Sen. Charles Schumer, D-N.Y., denied Tuesday that the Senate is rushing the immigration bill in a manner similar to the process used to pass Obamacare, countering criticism from Republican colleagues.
“The health care bill we started debating before it was introduced; that’s not happening here," Schumer said during a Senate Judiciary Committee hearing on the bill. “To have a robust committee process is in our interest.”
Obamacare was debated for several months — the Kennedy bill was released in June 2009 and the final version passed in March 2010 — whereas Senate Judiciary Committee Chairman Patrick Leahy, D-Vt., has stated his desire to pass the bill in a few weeks or less.
“I intend to proceed to comprehensive immigration reform with all deliberate speed,” Leahy wrote to Sen. Jeff Sessions, R-Ala., in a March letter informing him that Republicans would only have one week to consider the immigration bill — two, if Republicans use procedural means to slow it. “Under the Rules of our Committee, you will have your rights protected to hold over the legislation the first week that it is listed on the Committee’s agenda. After that, you will have the right to circulate and offer amendments.”
In that letter, Leahy resisted having any committee process. He told Sessions that he would not schedule any hearings on the bill because past Congresses had devoted enough attention to the topic.
“If any of the more junior Senators need time to get up to speed, I will look forward to them discussing their specific readiness problems with me directly and I will look forward to working with them as well,” Leahy wrote.
That letter prompted criticism from Sen. Marco Rubio, R-Fla., a member of the Gang of Eight. “A rush to legislate, without fully considering all views and input from all senators, would be fatal to the effort of earning the public’s confidence,” Rubio wrote.
Under pressure, Leahy agreed to schedule one hearing (eventually, he added a second), but that didn’t satisfy some of his GOP critics, given that the bill wasn’t released until last Wednesday night but the hearing was scheduled for Friday. (The hearing was postponed to Monday in light of the Boston Marathon bombing.)

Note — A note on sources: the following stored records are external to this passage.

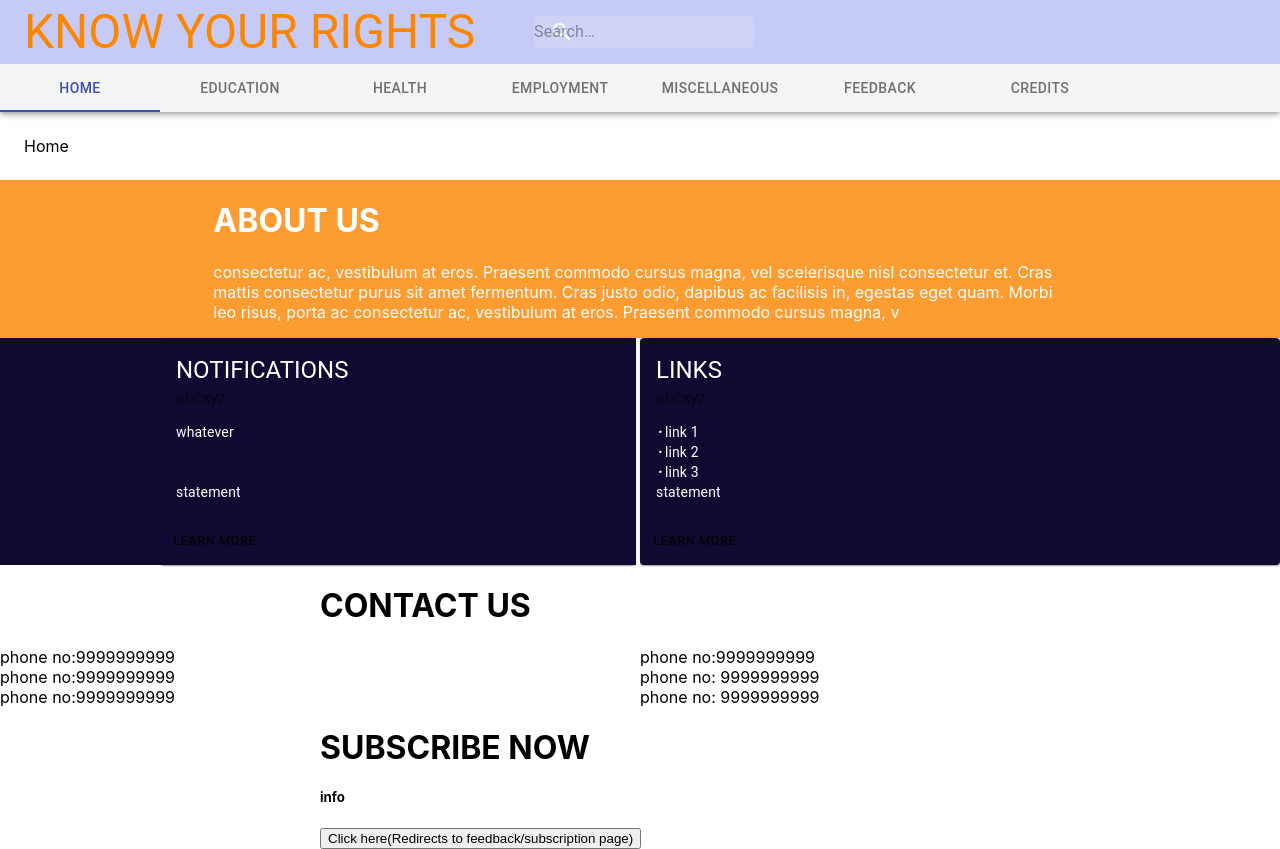
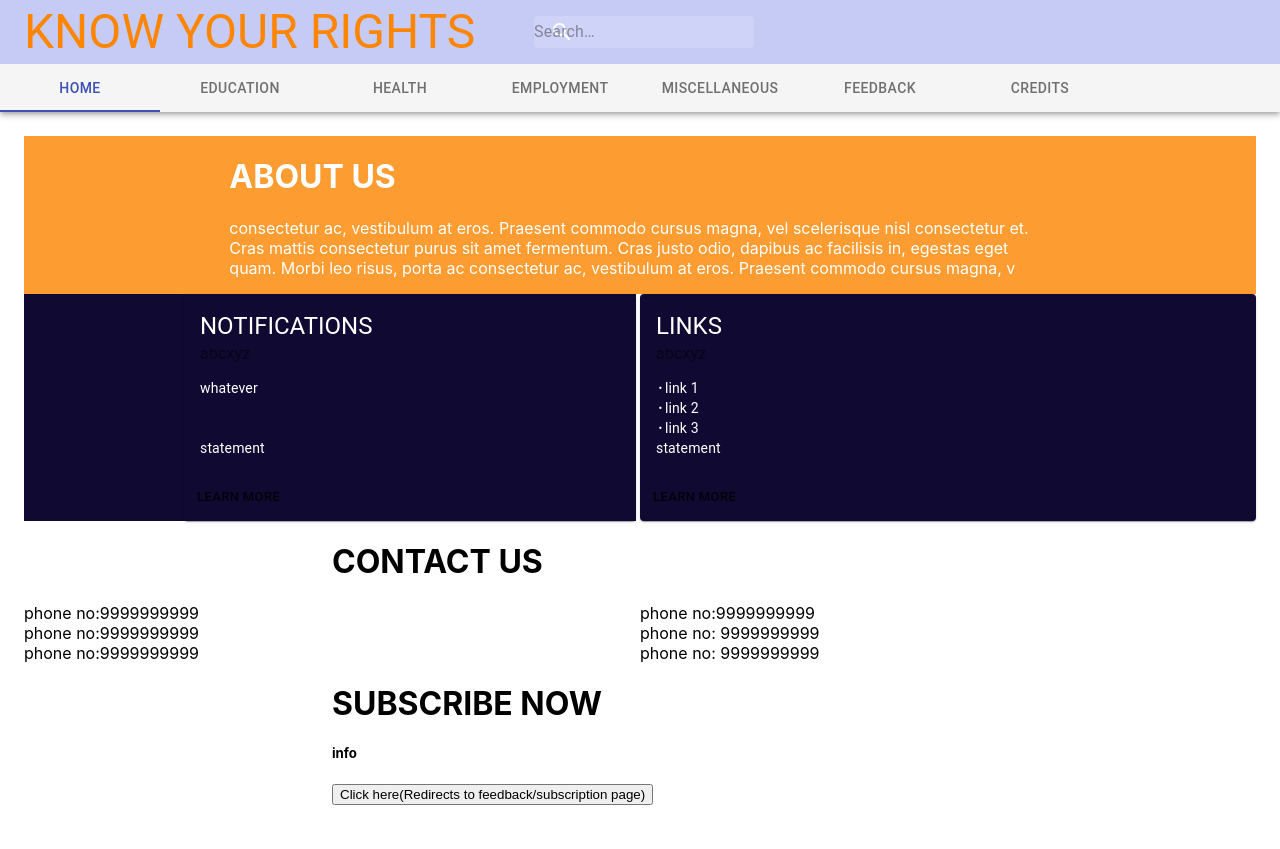
Before and after one commit to amit1066/kyr, a React (Create React App) app: page / in a window 1280 px wide. Built offline with nearby package versions, Linux system fonts and the light colour scheme.

Commit message:
moved home page from app.js to tabs.jsx

```diff
--- a/src/App.js
+++ b/src/App.js
@@ -29,7 +29,6 @@ const App = () => {
       <Grid item xs= {12}>
         <Tabs />
       </Grid>
-      <Home/>
     </Grid>
   );
 };
--- a/src/Tabs.jsx
+++ b/src/Tabs.jsx
@@ -4,6 +4,7 @@ import { makeStyles } from '@material-ui/core/styles';
 import AppBar from '@material-ui/core/AppBar';
 import Tabs from '@material-ui/core/Tabs';
 import Tab from '@material-ui/core/Tab';
+import Home from './components/home/home'
 import Typography from '@material-ui/core/Typography';
 import Box from '@material-ui/core/Box';
 
@@ -78,7 +79,7 @@ export default function ScrollableTabsButtonAuto() {
         </Tabs>
       </AppBar>
       <TabPanel value={value} index={0}>
-        Home
+        <Home />
       </TabPanel>
       <TabPanel value={value} index={1}>
         Education
```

“A single hearing scheduled so quickly to discuss legislative language that is not yet even available is completely inadequate for Senators or the American people to get answers to the many questions a bill of this magnitude will inevitably raise,” Sen. Mike Lee, R-Utah, said last week when the schedule was announced.